Now, if you simply must have a 303, and you have that kind of money, then do as you will (and hope the vintage circuitry doesn’t let you down); but for the rest of us who would quite like a 303 but don’t want to pay that sort of money, the TR-03 is amazingly good.The build quality is great, and it looks superb in its included stand, set at an angle, which is great to work with.
The CV/Gate outputs triggered my Eurorack beautifully, allowing me to add colours to the phrases at play, but Roland has cleverly included a couple of new additions, notably on the FX side.
At the end of the signal chain, there’s an Overdrive and Delay path, meaning that we can all do what 303s did back in the day without the need to splash out on an overdrive and delay pedal.
The Overdrive surprised me, as I haven’t been overly impressed with previous Roland distortions, but this one is bright and rips, exactly as Josh Wink would have wanted back in the day. In essence, folks, what we have here is the heart and soul of a 303, all in one place, for sensible money – and for that, Roland must be applauded yet again.
In general use, I have to say I wish Roland had increased the size and distance between the pots a little. The 303 pots were always small, but it feels as though we could’ve had something larger to hang on to.
There’s a healthy set of pre-programmed patterns to get you going; or you could, of course, choose to just trigger the TB-03 from your DAW over MIDI, but half the joy of the 303 was always the ability to ‘glide’ between steps, which is something that can be programmed on the TB-03 itself. Knowing that the original 303 was always a bit of a pig to program, Roland has taken the wise step of giving options here.
You can either work in traditional 303 mode, or you can switch to a newer, easier method of note input, known as Step Recording Mode, which offers an altogether more logical way of entering notes, which will be welcomed by anyone coming at this from the position of a newbie. Ignorance really is bliss here, so I would recommend this latter method, unless you’re a 303 diehard.
So here’s the thing – I imagine that many people will come at the new Boutiques from one of two angles; there will be those who want to compare these to the originals and complain about the fact these are digital incarnations and therefore nowhere near as good as the real thing, and if that’s your only interest, then you’ll need to be happy to part with an astonishing amount of money for an original.
Yet there will also be those who simply don’t have large funds at their disposal but just want to explore worlds they’ve not been able to before, and if that’s you, then go ahead – you will not be disappointed.
I’ve had the most amazing amount of fun with these Boutiques and found them to be solidly built, great sounding and offering far more than a passing resemblance to the real things.
I imagine the reason I can hear differences is more down to the ageing circuitry I’ve heard before now, whereas these are sensibly priced and will not require maintenance any time soon.

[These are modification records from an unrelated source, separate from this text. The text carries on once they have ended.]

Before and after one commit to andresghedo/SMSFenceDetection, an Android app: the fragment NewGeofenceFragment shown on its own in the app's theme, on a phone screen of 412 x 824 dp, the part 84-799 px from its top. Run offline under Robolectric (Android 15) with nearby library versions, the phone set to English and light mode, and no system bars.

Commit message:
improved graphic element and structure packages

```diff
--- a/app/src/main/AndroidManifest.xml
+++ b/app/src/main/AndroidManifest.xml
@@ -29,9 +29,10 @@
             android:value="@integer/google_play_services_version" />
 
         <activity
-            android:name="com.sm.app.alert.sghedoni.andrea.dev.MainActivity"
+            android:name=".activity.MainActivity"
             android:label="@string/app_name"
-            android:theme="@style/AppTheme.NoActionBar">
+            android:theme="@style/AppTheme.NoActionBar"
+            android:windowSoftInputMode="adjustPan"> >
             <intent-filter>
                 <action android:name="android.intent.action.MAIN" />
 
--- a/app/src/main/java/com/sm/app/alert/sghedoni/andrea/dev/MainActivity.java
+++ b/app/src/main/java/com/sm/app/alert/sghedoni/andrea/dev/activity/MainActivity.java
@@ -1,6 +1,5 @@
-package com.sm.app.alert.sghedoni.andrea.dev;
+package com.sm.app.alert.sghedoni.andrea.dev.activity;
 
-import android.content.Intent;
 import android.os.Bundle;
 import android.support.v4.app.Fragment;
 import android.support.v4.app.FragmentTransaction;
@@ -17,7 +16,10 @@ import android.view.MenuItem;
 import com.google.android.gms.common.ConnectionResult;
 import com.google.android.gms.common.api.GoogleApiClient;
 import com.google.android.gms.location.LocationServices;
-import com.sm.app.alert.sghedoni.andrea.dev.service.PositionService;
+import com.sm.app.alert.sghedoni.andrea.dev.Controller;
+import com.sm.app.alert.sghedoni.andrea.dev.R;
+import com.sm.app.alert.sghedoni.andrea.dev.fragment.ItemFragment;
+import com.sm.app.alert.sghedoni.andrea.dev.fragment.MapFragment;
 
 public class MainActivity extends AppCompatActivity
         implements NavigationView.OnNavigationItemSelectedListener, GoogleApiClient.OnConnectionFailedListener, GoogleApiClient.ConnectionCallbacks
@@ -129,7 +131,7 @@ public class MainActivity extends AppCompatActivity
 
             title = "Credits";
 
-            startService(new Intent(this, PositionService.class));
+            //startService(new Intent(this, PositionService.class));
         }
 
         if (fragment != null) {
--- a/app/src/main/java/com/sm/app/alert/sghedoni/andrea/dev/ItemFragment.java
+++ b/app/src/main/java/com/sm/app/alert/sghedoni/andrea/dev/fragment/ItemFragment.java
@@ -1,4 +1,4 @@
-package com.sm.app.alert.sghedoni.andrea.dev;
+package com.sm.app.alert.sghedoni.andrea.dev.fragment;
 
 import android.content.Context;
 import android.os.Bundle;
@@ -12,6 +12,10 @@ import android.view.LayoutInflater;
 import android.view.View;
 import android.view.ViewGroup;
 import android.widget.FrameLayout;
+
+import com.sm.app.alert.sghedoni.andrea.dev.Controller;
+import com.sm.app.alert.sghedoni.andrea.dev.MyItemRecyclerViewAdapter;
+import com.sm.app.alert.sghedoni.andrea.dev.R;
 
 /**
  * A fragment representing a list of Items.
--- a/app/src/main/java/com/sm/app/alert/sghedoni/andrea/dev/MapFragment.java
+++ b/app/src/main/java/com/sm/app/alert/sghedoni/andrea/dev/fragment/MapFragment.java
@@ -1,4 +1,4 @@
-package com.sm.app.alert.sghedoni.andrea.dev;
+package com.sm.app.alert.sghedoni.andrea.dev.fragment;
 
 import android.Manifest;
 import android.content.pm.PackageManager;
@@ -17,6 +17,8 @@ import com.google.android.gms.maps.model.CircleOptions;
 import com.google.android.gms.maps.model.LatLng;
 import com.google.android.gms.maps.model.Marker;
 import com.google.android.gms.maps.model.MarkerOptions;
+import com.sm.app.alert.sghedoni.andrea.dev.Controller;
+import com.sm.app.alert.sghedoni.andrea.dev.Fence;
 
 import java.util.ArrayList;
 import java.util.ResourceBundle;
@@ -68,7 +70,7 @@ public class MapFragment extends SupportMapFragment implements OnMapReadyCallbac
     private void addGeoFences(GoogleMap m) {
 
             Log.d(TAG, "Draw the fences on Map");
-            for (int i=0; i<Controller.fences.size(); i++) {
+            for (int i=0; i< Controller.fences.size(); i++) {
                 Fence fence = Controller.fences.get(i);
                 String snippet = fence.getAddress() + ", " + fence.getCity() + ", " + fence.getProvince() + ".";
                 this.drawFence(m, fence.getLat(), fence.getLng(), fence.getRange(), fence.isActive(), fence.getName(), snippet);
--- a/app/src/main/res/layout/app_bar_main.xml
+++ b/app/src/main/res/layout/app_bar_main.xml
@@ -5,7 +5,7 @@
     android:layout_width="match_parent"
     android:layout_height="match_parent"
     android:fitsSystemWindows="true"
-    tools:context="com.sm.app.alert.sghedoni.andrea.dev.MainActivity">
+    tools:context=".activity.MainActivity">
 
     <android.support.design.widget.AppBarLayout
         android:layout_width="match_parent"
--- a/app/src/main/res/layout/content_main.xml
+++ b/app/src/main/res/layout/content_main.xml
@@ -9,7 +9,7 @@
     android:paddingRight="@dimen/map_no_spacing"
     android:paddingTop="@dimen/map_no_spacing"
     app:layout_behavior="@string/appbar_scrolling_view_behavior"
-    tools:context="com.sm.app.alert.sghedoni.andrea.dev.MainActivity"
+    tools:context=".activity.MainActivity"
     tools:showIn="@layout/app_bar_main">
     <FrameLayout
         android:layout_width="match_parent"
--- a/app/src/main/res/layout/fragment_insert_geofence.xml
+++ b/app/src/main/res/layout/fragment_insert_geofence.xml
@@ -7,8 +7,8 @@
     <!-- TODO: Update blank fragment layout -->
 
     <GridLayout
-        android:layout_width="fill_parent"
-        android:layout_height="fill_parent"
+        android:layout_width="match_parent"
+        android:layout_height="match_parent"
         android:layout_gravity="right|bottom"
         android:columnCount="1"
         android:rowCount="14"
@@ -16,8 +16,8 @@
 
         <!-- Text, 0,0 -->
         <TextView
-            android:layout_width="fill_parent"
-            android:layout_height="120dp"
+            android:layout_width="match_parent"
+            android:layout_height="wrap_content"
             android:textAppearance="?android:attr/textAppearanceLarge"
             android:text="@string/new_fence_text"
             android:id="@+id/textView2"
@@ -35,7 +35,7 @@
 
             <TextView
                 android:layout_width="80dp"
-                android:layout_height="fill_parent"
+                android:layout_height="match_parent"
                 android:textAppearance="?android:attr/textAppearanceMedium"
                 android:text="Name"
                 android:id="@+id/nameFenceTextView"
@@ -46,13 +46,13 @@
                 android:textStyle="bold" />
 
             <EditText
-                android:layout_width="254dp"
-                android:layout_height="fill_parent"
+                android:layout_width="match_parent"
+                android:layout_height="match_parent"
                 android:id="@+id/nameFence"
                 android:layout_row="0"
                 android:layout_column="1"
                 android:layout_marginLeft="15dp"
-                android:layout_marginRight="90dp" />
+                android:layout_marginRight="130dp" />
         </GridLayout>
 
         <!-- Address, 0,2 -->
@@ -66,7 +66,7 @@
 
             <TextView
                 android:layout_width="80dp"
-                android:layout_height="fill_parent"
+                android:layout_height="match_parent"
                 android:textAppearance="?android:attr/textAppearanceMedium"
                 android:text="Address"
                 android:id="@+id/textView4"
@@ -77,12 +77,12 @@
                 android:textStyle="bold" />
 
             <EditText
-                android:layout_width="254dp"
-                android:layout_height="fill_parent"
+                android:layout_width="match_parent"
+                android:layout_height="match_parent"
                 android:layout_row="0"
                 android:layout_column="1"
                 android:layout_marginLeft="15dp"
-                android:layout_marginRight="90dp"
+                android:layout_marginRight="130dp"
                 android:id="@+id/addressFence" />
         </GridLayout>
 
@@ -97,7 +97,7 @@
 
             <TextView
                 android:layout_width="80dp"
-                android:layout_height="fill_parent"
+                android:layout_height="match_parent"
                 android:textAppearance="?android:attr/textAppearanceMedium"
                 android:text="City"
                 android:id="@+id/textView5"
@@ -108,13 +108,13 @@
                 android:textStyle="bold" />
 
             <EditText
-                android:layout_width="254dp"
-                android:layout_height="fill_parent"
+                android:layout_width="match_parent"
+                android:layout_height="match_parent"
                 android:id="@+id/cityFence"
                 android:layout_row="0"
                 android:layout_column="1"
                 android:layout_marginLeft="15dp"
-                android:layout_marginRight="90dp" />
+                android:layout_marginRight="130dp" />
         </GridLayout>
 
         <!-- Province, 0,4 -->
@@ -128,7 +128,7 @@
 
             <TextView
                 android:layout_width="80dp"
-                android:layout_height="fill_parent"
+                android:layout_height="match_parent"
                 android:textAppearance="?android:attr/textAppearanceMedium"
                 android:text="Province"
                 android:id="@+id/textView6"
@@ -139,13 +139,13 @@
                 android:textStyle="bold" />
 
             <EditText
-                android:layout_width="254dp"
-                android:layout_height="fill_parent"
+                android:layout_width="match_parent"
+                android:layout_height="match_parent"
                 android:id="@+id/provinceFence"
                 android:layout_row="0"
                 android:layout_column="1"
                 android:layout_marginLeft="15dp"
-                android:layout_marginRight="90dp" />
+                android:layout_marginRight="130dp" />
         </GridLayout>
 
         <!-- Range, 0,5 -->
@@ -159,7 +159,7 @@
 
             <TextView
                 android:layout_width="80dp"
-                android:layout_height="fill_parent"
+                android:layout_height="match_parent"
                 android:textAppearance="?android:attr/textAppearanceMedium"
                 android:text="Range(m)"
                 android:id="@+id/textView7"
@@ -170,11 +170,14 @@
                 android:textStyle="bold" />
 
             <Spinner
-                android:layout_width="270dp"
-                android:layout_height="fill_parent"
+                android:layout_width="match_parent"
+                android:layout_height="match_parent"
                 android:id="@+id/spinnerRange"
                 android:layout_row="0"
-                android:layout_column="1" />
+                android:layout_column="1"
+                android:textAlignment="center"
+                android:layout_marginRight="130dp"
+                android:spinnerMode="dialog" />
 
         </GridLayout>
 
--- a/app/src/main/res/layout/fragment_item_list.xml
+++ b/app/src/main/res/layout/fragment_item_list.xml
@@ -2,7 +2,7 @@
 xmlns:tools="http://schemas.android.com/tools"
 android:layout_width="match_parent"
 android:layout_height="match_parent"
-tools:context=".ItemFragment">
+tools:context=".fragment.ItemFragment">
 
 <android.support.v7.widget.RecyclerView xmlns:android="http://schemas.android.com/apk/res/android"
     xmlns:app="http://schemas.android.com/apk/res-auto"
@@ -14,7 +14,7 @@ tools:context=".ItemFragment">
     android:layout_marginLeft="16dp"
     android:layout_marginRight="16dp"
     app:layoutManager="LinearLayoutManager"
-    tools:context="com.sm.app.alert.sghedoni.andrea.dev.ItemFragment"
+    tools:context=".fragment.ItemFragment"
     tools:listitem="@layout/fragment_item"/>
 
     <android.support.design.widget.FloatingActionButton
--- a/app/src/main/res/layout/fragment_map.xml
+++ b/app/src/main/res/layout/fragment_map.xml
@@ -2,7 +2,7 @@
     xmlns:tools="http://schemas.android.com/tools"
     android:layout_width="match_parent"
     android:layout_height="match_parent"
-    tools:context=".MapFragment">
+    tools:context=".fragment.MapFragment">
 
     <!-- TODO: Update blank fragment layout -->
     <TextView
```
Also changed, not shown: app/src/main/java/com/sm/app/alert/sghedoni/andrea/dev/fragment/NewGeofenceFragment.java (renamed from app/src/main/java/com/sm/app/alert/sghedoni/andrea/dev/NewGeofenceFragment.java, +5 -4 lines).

Throw into the equation the addition of things like USB and MIDI (in the case of the TB-03) and you really would be hard pushed to go wrong.
Would I swap my TR-909 for a TR-09? Well, no, I wouldn’t, but that’s because I have one I bought years ago. Would I buy a TR-09 if I didn’t have a 909? In the blink of an eye, yes.
This threesome deserves some serious praise on many levels, with special plaudits going to the TB-03, which, with its similar form factor to the original, is going to make many people very happy.
My biggest wish is that the VP-03 had more polyphony, which I feel is a huge shame, but if you can work with six notes, the recreations are faithful and beautiful, and if you’re after some groovebox-type fun, you will adore the 09 and 03! As the Fatboy himself said: ‘Everybody needs a TB-03…’ (well, nearly, anyway!)
Roland Boutique Series Key Features
● Three new takes on old classics
● MIDI and USB implementation, unlike the originals
● Further connectivity to analogue and Eurorack equipment
● Powered by batteries or USB
● Sonically very close to the originals